**Work request:**
Copy out the data that comes next, character for character, and leave the images aside.

Revision tracking records:
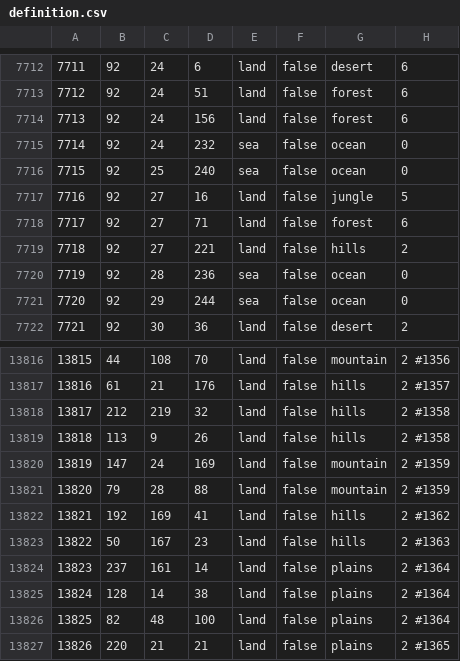
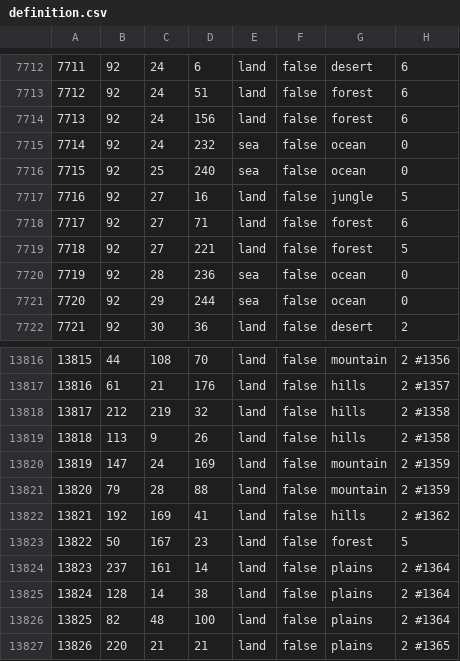
Before and after one commit to IndestructibleM/PoundPresidency, a CSV file: map/definition.csv, drawn as a sheet; only a part is shown, gaps mark what is left out.

```diff
--- a/map/definition.csv
+++ b/map/definition.csv
@@ -7718,3 +7718,3 @@
 7717;92;27;71;land;false;forest;6
-7718;92;27;221;land;false;hills;2
+7718;92;27;221;land;false;forest;5
 7719;92;28;236;sea;false;ocean;0
@@ -13822,3 +13822,3 @@
 13821;192;169;41;land;false;hills;2 #1362
-13822;50;167;23;land;false;hills;2 #1363
+13822;50;167;23;land;false;forest;5
 13823;237;161;14;land;false;plains;2 #1364
```
Also changed, not shown: 12 other files.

**Response area:**
Before and after one commit to IndestructibleM/PoundPresidency, a CSV file: map/definition.csv, drawn as a sheet; only a part is shown, gaps mark what is left out.

```diff
--- a/map/definition.csv
+++ b/map/definition.csv
@@ -7718,3 +7718,3 @@
 7717;92;27;71;land;false;forest;6
-7718;92;27;221;land;false;hills;2
+7718;92;27;221;land;false;forest;5
 7719;92;28;236;sea;false;ocean;0
@@ -13822,3 +13822,3 @@
 13821;192;169;41;land;false;hills;2 #1362
-13822;50;167;23;land;false;hills;2 #1363
+13822;50;167;23;land;false;forest;5
 13823;237;161;14;land;false;plains;2 #1364
```
Also changed, not shown: 12 other files.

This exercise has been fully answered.